The Battle of Mons was the first major action of the British Expeditionary Force in the First World War. It was a subsidiary action of the Battle of the Frontiers, in which the Allies clashed with Germany on the French borders. At Mons, the British Army attempted to hold the line of the Mons–Condé Canal against the advancing German 1st Army. Although the British fought well and inflicted disproportionate casualties on the numerically superior Germans, they were forced to retreat due both to the greater strength of the Germans and the sudden retreat of the French Fifth Army, which exposed the British right flank. Though planned as a simple tactical withdrawal and executed in good order, the British retreat from Mons lasted for two weeks and took the BEF to the outskirts of Paris before it counter-attacked in concert with the French, at the Battle of the Marne. Britain declared war on Germany on 4 August 1914 and on 9 August, the BEF began embarking for France. Unlike Continental European armies, the BEF in 1914 was exceedingly small.
At the beginning of the war, the German and French armies numbered well over a million men each, divided into eight and five field armies respectively. The BEF was the best trained and most experienced of the European armies of 1914. British training emphasised rapid-fire marksmanship and the average British soldier was able to hit a man-sized target fifteen times a minute, at a range of 300 yards with his Lee–Enfield rifle; this ability to generate a high volume of accurate rifle-fire played an important role in the BEF's battles of 1914. The Battle of Mons took place as part of the Battle of the Frontiers, in which the advancing German armies clashed with the advancing Allied armies along the Franco-Belgian and Franco-German borders; the BEF was stationed on the left of the Allied line, which stretched from Alsace-Lorraine in the east to Mons and Charleroi in southern Belgium.
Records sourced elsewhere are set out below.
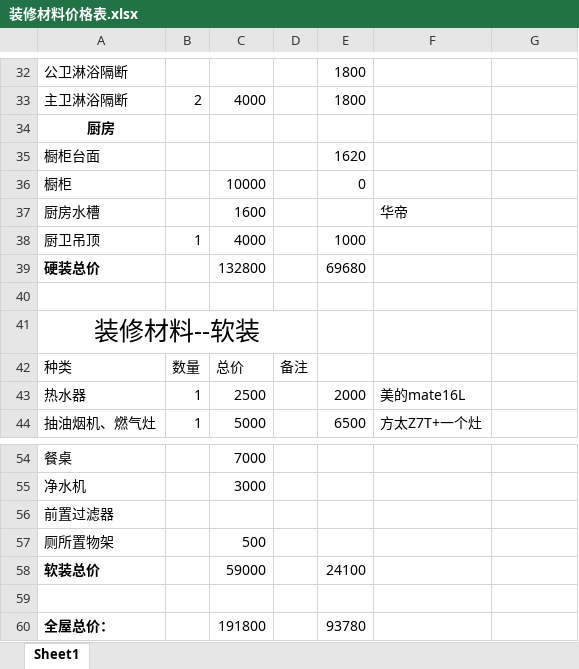
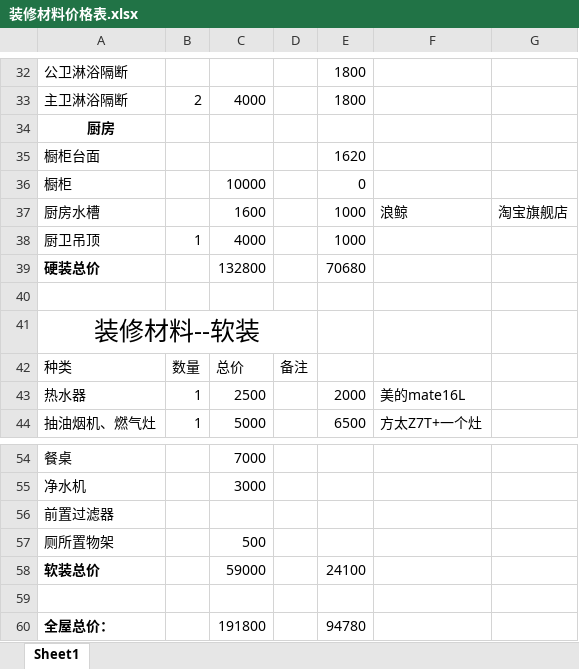
Before and after one commit to SouthWindYin/productivity-tools, an Excel workbook: 装修资料/装修材料价格表.xlsx, sheet Sheet1, drawn as a sheet; only a part is shown, gaps mark what is left out; values as stored, in another font and other column widths than the file's, no borders; the diff names each change by its address in the sheet, - before the commit and + after, or states it on an @@ line.

```diff
--- a/装修资料/装修材料价格表.xlsx (sheet Sheet1)
+++ b/装修资料/装修材料价格表.xlsx (sheet Sheet1)
-E37: (empty)
+E37: 1000
-F37: 华帝
+F37: 浪鲸
-G37: (empty)
+G37: 淘宝旗舰店
-E39: 69680
+E39: 70680
-E60: 93780
+E60: 94780
```
Also changed, not shown: 4 other files.
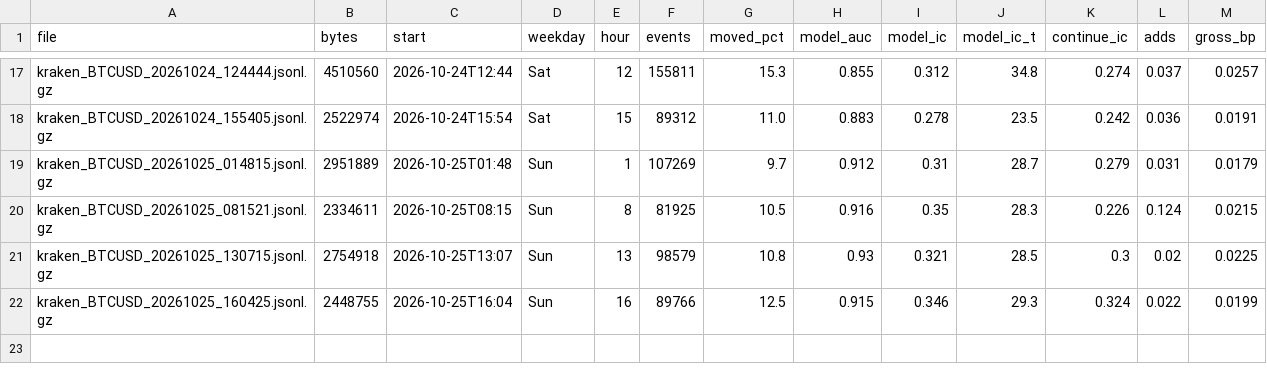
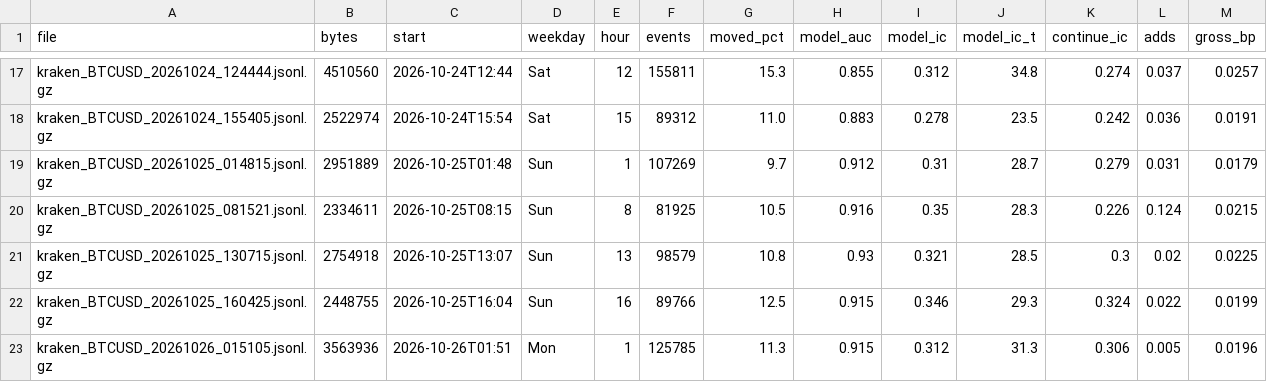
Before and after one commit to ZhuBryan/BullPen, a CSV file: study.csv, drawn as a sheet; only a part is shown, gaps mark what is left out.

```diff
--- a/study.csv
+++ b/study.csv
@@ -22 +22,2 @@ kraken_BTCUSD_20261025_130715.jsonl.gz,2754918,2026-10-25T13:07,Sun,13,98579,10.
 kraken_BTCUSD_20261025_160425.jsonl.gz,2448755,2026-10-25T16:04,Sun,16,89766,12.5,0.915,0.346,29.3,0.324,0.022,0.0199
+kraken_BTCUSD_20261026_015105.jsonl.gz,3563936,2026-10-26T01:51,Mon,1,125785,11.3,0.915,0.312,31.3,0.306,0.005,0.0196
```
Also changed, not shown: leadlag_study.csv, 1 other file.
The British position on the French flank meant that it stood in the path of the German 1st Army, the outermost wing of the massive "right hook" intended by the Schlieffen Plan, to pursue the Allied armies after defeating them on the frontier and force them to abandon northern France and Belgium or risk destruction.
The British reached Mons on 22 August. On that day, the French Fifth Army, located on the right of the BEF, was engaged with the German 2nd and 3rd armies at the Battle of Charleroi. At the request of the Fifth Army commander, General Charles Lanrezac, the BEF commander, Field Marshal Sir John French, agreed to hold the line of the Condé–Mons–Charleroi Canal for twenty-four hours, to prevent the advancing German 1st Army from threatening the French left flank; the British thus spent the day digging in along the canal. At the Battle of Mons the BEF had some 80,000 men, comprising the Cavalry Division, an independent cavalry brigade and two corps, each with two infantry divisions. I Corps was composed of the 1st and 2nd Divisions. II Corps was consisted of the 3rd and 5th Divisions; each division had 5,592 horses, in three brigades of four battalions. Each division had twenty-four Vickers machine guns – two per battalion – and three field artillery brigades with fifty-four 18-pounder guns, one field howitzer brigade of eighteen 4.5-inch howitzers and a heavy artillery battery of four 60-pounder guns.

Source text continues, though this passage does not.